Specific industry initiatives

Lighthouse Project – Factory 5.0

BPCI is working an industry consortium comprising API chemical companies and technology companies to incorporate the principles of Digitisation and Sustainability into the sector via the principles of Factory 5.0.

SSPC-2 – a centre specializing in reach into solid state chemistry and wet synthesis has been established. This €35 million research centre is part funded by Government (SFI), the industry and the university sector. It is an excellent example of industry-academic-Government collaboration.
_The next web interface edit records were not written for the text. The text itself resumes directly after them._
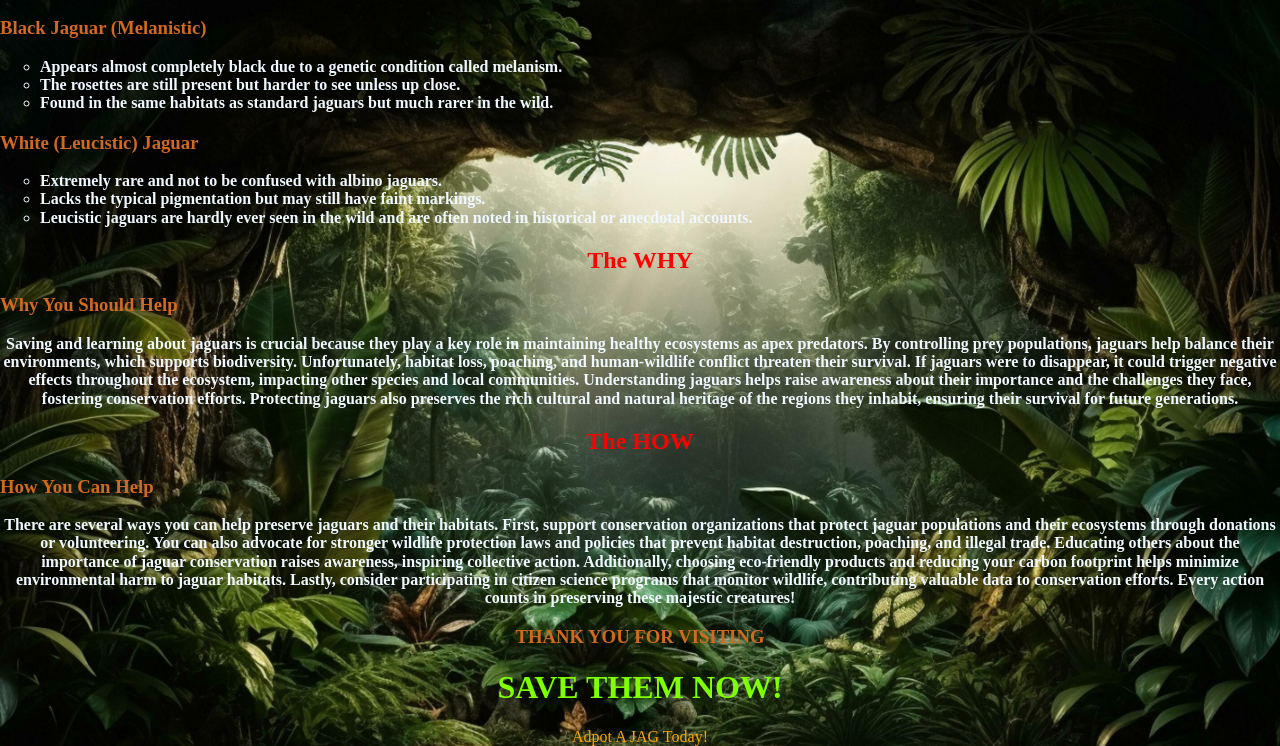
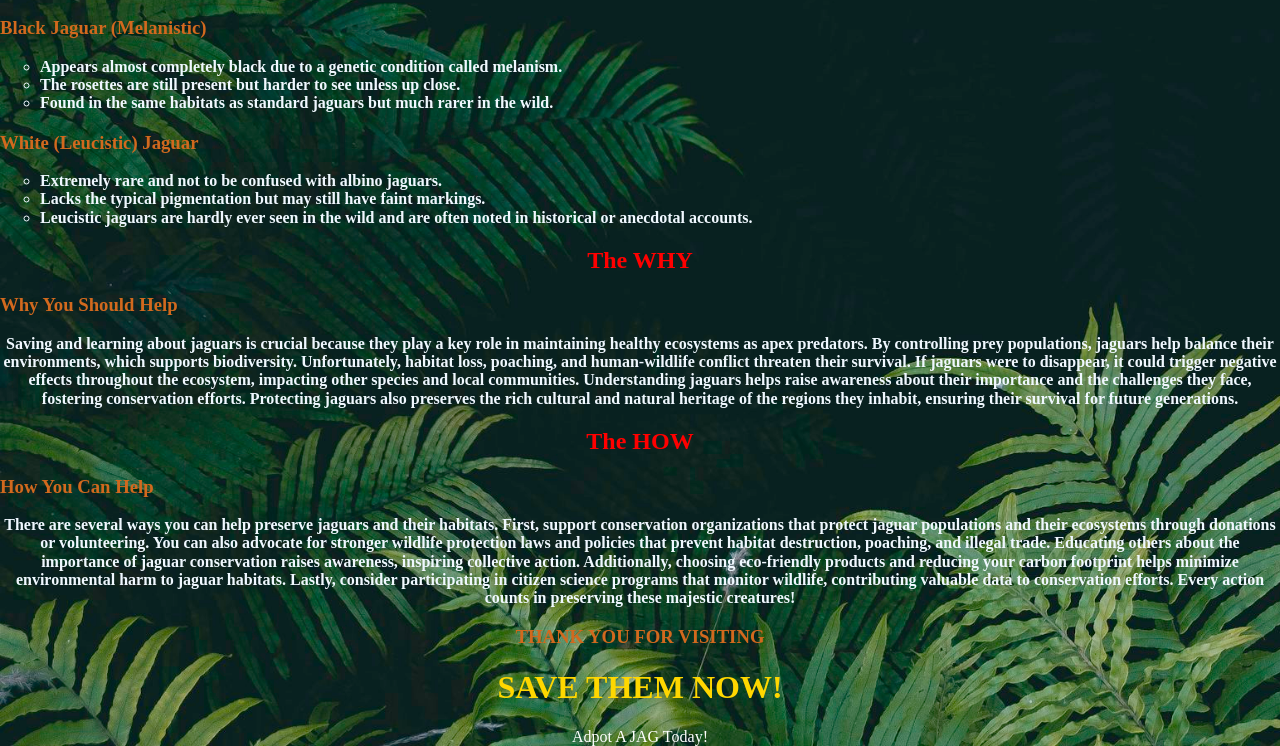
Before and after one commit to AllenConey/pinklemon, a plain HTML site: page index.html in a window 1280 px wide. Shown: the part 913-1659 px from the top of the page. Drawn offline with Linux system fonts and the light colour scheme.

Commit message:
change work
background picture, h1 colors and link colors

```diff
--- a/css/main.css
+++ b/css/main.css
@@ -1,6 +1,6 @@
 body{
-    background-size: contain;
-    background-image: url(../img/jungle.jpg)
+    background-size: cover;
+    background-image: url(../img/d1.jpeg)
 }
 p {
     color: aliceblue;
@@ -8,7 +8,7 @@ p {
 }
 h1{
     text-align: center;
-    color: chartreuse;
+    color: gold;
 }
 p{
     text-align: center;
@@ -43,7 +43,7 @@ div.container {
   }
 
   a:link {
-    color: orange;
+    color: white;
     background-color: transparent;
     text-decoration: none;
   }
--- a/index.html
+++ b/index.html
@@ -26,7 +26,7 @@
   <!-- Place your site's HTML here -->
   <h1>Welcome to Jaguarland</h1>
 <p><b>The Number One Fan Page for the Beloved Jaguar</b></p>
-  <img src="./img/jagblackgreenv2.png" alt="Jaguar in Green and Orange logo" width="500" height="500">
+  <img src="./img/jaguar-square-1.jpg.optimal.jpg" alt="Jaguar cute face logo" width="500" height="500">
 
 <h1>What We Are About</h1>
 <p><b>Welcome to our site dedicated to the majestic jaguar, one of the most iconic big cats in the world. Here, you'll learn all about these incredible creatures, their natural habitats, and the vital role they play in maintaining the balance of their ecosystems. We also highlight the current threats jaguars face and offer practical ways you can help support their conservation. Join us in preserving the future of these magnificent animals and ensuring they continue to thrive in the wild.</b></p>
```
Also changed, not shown: img/HD-wallpaper-glare-stars-space-black-sky-background-space.jpg (added), img/d1.jpeg (added), img/dark-night-jungle-with-black-saturated-plants_800563-4754.avif (added), img/jaguar-square-1.jpg.optimal.jpg (added).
It will concentrate on near- to- industry research and innovation.

PMTC – The Pharmaceutical Manufacturing Technology Centre – funded by government through Enterprise Ireland will fund applied research conducted by the research community for industry.

NIBRT – The National Institute for Bioprocessing Research and Training – will support innovation in the biotech sector – part funded by industry and Government. A state-of-the-art facility.

CRANN – Research institute established by government specialising in nanotechnology.

Cell and Gene Therapy – Cell and Gene Therapy (CGT) supply and manufacture has been identified as an opportunity for the sector in Ireland. Investment in that infrastructure is planned.

Research Policy

The pharmachem sector as demonstrated above is not only “high value” in terms of its expenditure on the Irish economy in terms of salaries but is also a major participant in private sector research and development. Just over 80% of pharma and chemical firms engaged in R&D in 2011, behind only medical device firms. This is well ahead of other manufacturing sectors including electrical equipment and computers. In this sense the pharma sector is not only a major manufacturing industry but also a very high value manufacturing industry, as R&D jobs tend to be of a better quality than more basic manufacturing.

To see the benefits of this for the economy one need only look at expenditure on R&D by the sector. In 2011 the sector spent almost €600 million on R&D – nearly twice that of other high tech sectors such as IT and three times as much as medical devices. Given the importance of R&D in economic growth and the high level of value attached to R&D positions, this is a major contribution to the Irish economy. By 2018 this figure rose to €1.8 billion.